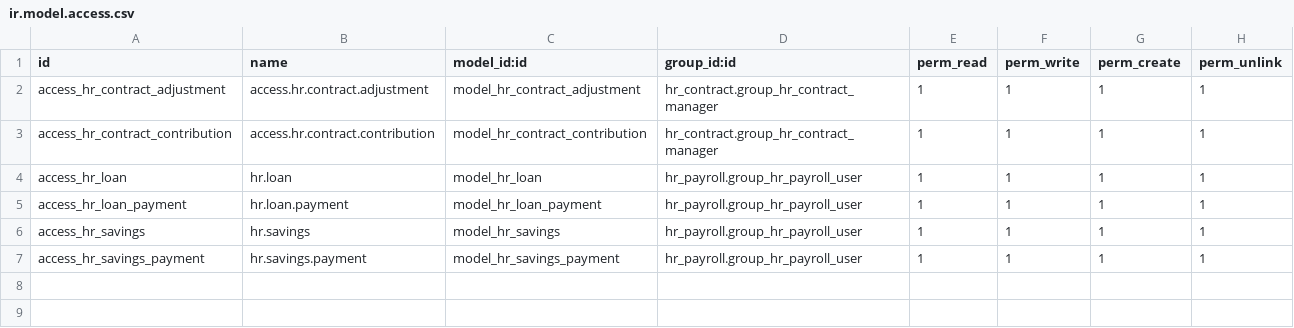
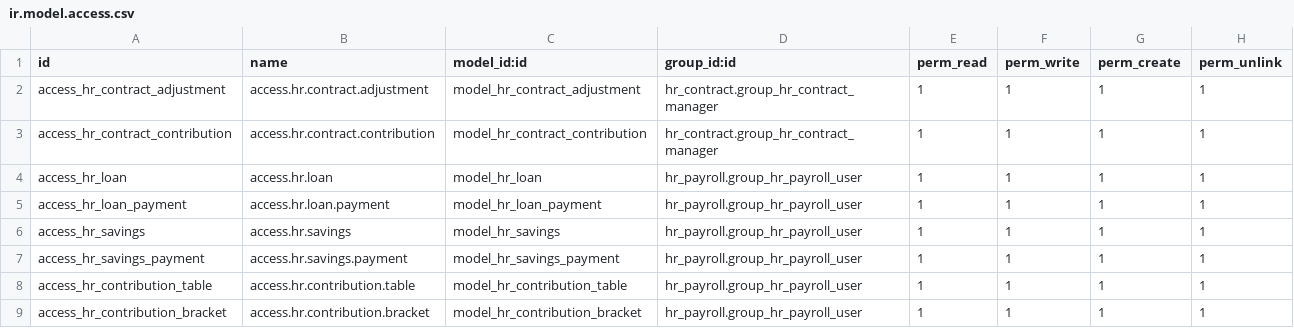
Before and after one commit to LuisMalave2001/haque-13, a CSV file: hr_payroll_extends/security/ir.model.access.csv, drawn as a sheet.

Commit message:
Allow creation of contribution table and setting it in the contract

```diff
--- a/hr_payroll_extends/security/ir.model.access.csv
+++ b/hr_payroll_extends/security/ir.model.access.csv
@@ -3,5 +3,7 @@ access_hr_contract_adjustment,access.hr.contract.adjustment,model_hr_contract_ad
 access_hr_contract_contribution,access.hr.contract.contribution,model_hr_contract_contribution,hr_contract.group_hr_contract_manager,1,1,1,1
-access_hr_loan,hr.loan,model_hr_loan,hr_payroll.group_hr_payroll_user,1,1,1,1
-access_hr_loan_payment,hr.loan.payment,model_hr_loan_payment,hr_payroll.group_hr_payroll_user,1,1,1,1
-access_hr_savings,hr.savings,model_hr_savings,hr_payroll.group_hr_payroll_user,1,1,1,1
-access_hr_savings_payment,hr.savings.payment,model_hr_savings_payment,hr_payroll.group_hr_payroll_user,1,1,1,1
+access_hr_loan,access.hr.loan,model_hr_loan,hr_payroll.group_hr_payroll_user,1,1,1,1
+access_hr_loan_payment,access.hr.loan.payment,model_hr_loan_payment,hr_payroll.group_hr_payroll_user,1,1,1,1
+access_hr_savings,access.hr.savings,model_hr_savings,hr_payroll.group_hr_payroll_user,1,1,1,1
+access_hr_savings_payment,access.hr.savings.payment,model_hr_savings_payment,hr_payroll.group_hr_payroll_user,1,1,1,1
+access_hr_contribution_table,access.hr.contribution.table,model_hr_contribution_table,hr_payroll.group_hr_payroll_user,1,1,1,1
+access_hr_contribution_bracket,access.hr.contribution.bracket,model_hr_contribution_bracket,hr_payroll.group_hr_payroll_user,1,1,1,1
```
Also changed, not shown: 7 other files.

**Required work:** Go through the data above and copy each line in which "security" appears.

**Exercise result:**
Before and after one commit to LuisMalave2001/haque-13, a CSV file: hr_payroll_extends/security/ir.model.access.csv, drawn as a sheet.
--- a/hr_payroll_extends/security/ir.model.access.csv
+++ b/hr_payroll_extends/security/ir.model.access.csv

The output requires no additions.